* **Exercise goal**: Without the images, set down each entry exactly.

* **Data records**:
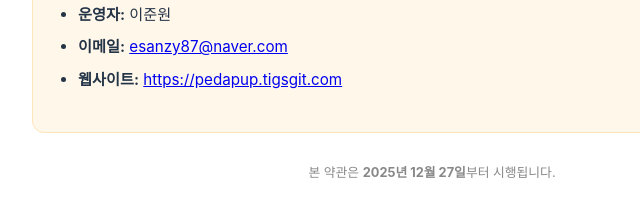
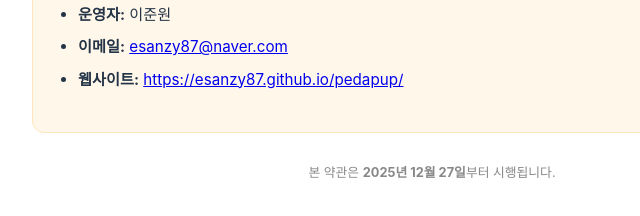
Before and after one commit to esanzy87/esanzy87.github.io, a plain HTML site: page pedapup/terms/service/ko/index.html in a window 1280 px wide. Shown: the part 2327-2543 px from the top of the page, 208-848 px from the left. Drawn offline with Linux system fonts and the light colour scheme.

Commit message:
Update index.html

```diff
--- a/pedapup/terms/service/ko/index.html
+++ b/pedapup/terms/service/ko/index.html
@@ -154,8 +154,8 @@
             <li><strong>서비스명:</strong> 자린일기 (Pedapup Diary)</li>
             <li><strong>운영자:</strong> 이준원</li>
             <li><strong>이메일:</strong> <a href="mailto:esanzy87@naver.com">esanzy87@naver.com</a></li>
-            <li><strong>웹사이트:</strong> <a href="https://pedapup.tigsgit.com"
-                    target="_blank">https://pedapup.tigsgit.com</a></li>
+            <li><strong>웹사이트:</strong> <a href="https://esanzy87.github.io/pedapup/"
+                    target="_blank">https://esanzy87.github.io/pedapup/</a></li>
         </ul>
     </div>
 
```
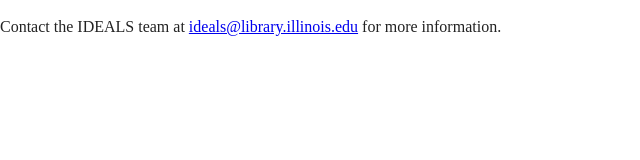
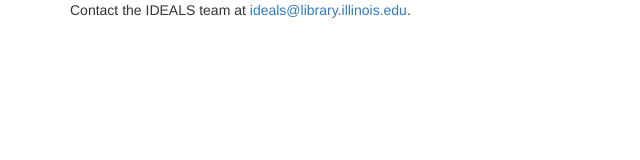
Before and after one commit to ideals-project/ideals-project.github.io, a plain HTML site: page index.html in a window 1280 px wide. Shown: the whole page, without its empty margins (0-640 px from the left). Drawn offline with nearby package versions, Linux system fonts and the light colour scheme.

Commit message:
refine index page

```diff
--- a/index.html
+++ b/index.html
@@ -13,26 +13,33 @@
 
     <link rel="stylesheet" href="css/normalize.css">
     <link rel="stylesheet" href="css/main.css">
+
+    <!-- Latest compiled and minified CSS for bootstrap -->
+    <link rel="stylesheet" href="https://maxcdn.bootstrapcdn.com/bootstrap/3.3.7/css/bootstrap.min.css">
+
 </head>
 <body>
 <!--[if lte IE 9]>
-            <p class="browserupgrade">You are using an <strong>outdated</strong> browser. Please <a href="https://browsehappy.com/">upgrade your browser</a> to improve your experience and security.</p>
+<p class="browserupgrade">You are using an <strong>outdated</strong> browser. Please <a href="https://browsehappy.com/">upgrade
+    your browser</a> to improve your experience and security.</p>
 <![endif]-->
 
 <!-- Add your site or application content here -->
 
 <div class="container">
 
-            <p>Contact the IDEALS team at <a href="mailto:ideals@library.illinois.edu?Subject=batchpackager" target="_top">ideals@library.illinois.edu</a> for more information.</p>
+    <p>Contact the IDEALS team at <a href="mailto:ideals@library.illinois.edu?Subject=batchpackager" target="_top">ideals@library.illinois.edu</a>.</p>
 
 </div>
 
 
 <script src="js/vendor/modernizr-3.5.0.min.js"></script>
-        <script src="https://code.jquery.com/jquery-3.2.1.min.js" integrity="sha256-hwg4gsxgFZhOsEEamdOYGBf13FyQuiTwlAQgxVSNgt4=" crossorigin="anonymous"></script>
+<script src="https://code.jquery.com/jquery-3.2.1.min.js"
+        integrity="sha256-hwg4gsxgFZhOsEEamdOYGBf13FyQuiTwlAQgxVSNgt4=" crossorigin="anonymous"></script>
 <script>window.jQuery || document.write('<script src="js/vendor/jquery-3.2.1.min.js"><\/script>')</script>
 <script src="js/plugins.js"></script>
 <script src="js/main.js"></script>
+<script src="https://maxcdn.bootstrapcdn.com/bootstrap/3.3.7/js/bootstrap.min.js"></script>
 
 </body>
 </html>
```
Lines whose indentation alone changed are shown as unchanged.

* **Answer**:
Before and after one commit to esanzy87/esanzy87.github.io, a plain HTML site: page pedapup/terms/service/ko/index.html in a window 1280 px wide. Shown: the part 2327-2543 px from the top of the page, 208-848 px from the left. Drawn offline with Linux system fonts and the light colour scheme.

Commit message:
Update index.html

```diff
--- a/pedapup/terms/service/ko/index.html
+++ b/pedapup/terms/service/ko/index.html
@@ -154,8 +154,8 @@
             <li><strong>서비스명:</strong> 자린일기 (Pedapup Diary)</li>
             <li><strong>운영자:</strong> 이준원</li>
             <li><strong>이메일:</strong> <a href="mailto:esanzy87@naver.com">esanzy87@naver.com</a></li>
-            <li><strong>웹사이트:</strong> <a href="https://pedapup.tigsgit.com"
-                    target="_blank">https://pedapup.tigsgit.com</a></li>
+            <li><strong>웹사이트:</strong> <a href="https://esanzy87.github.io/pedapup/"
+                    target="_blank">https://esanzy87.github.io/pedapup/</a></li>
         </ul>
     </div>
 
```
Before and after one commit to ideals-project/ideals-project.github.io, a plain HTML site: page index.html in a window 1280 px wide. Shown: the whole page, without its empty margins (0-640 px from the left). Drawn offline with nearby package versions, Linux system fonts and the light colour scheme.

Commit message:
refine index page

```diff
--- a/index.html
+++ b/index.html
@@ -13,26 +13,33 @@
 
     <link rel="stylesheet" href="css/normalize.css">
     <link rel="stylesheet" href="css/main.css">
+
+    <!-- Latest compiled and minified CSS for bootstrap -->
+    <link rel="stylesheet" href="https://maxcdn.bootstrapcdn.com/bootstrap/3.3.7/css/bootstrap.min.css">
+
 </head>
 <body>
 <!--[if lte IE 9]>
-            <p class="browserupgrade">You are using an <strong>outdated</strong> browser. Please <a href="https://browsehappy.com/">upgrade your browser</a> to improve your experience and security.</p>
+<p class="browserupgrade">You are using an <strong>outdated</strong> browser. Please <a href="https://browsehappy.com/">upgrade
+    your browser</a> to improve your experience and security.</p>
 <![endif]-->
 
 <!-- Add your site or application content here -->
 
 <div class="container">
 
-            <p>Contact the IDEALS team at <a href="mailto:ideals@library.illinois.edu?Subject=batchpackager" target="_top">ideals@library.illinois.edu</a> for more information.</p>
+    <p>Contact the IDEALS team at <a href="mailto:ideals@library.illinois.edu?Subject=batchpackager" target="_top">ideals@library.illinois.edu</a>.</p>
 
 </div>
 
 
 <script src="js/vendor/modernizr-3.5.0.min.js"></script>
-        <script src="https://code.jquery.com/jquery-3.2.1.min.js" integrity="sha256-hwg4gsxgFZhOsEEamdOYGBf13FyQuiTwlAQgxVSNgt4=" crossorigin="anonymous"></script>
+<script src="https://code.jquery.com/jquery-3.2.1.min.js"
+        integrity="sha256-hwg4gsxgFZhOsEEamdOYGBf13FyQuiTwlAQgxVSNgt4=" crossorigin="anonymous"></script>
 <script>window.jQuery || document.write('<script src="js/vendor/jquery-3.2.1.min.js"><\/script>')</script>
 <script src="js/plugins.js"></script>
 <script src="js/main.js"></script>
+<script src="https://maxcdn.bootstrapcdn.com/bootstrap/3.3.7/js/bootstrap.min.js"></script>
 
 </body>
 </html>
```
Lines whose indentation alone changed are shown as unchanged.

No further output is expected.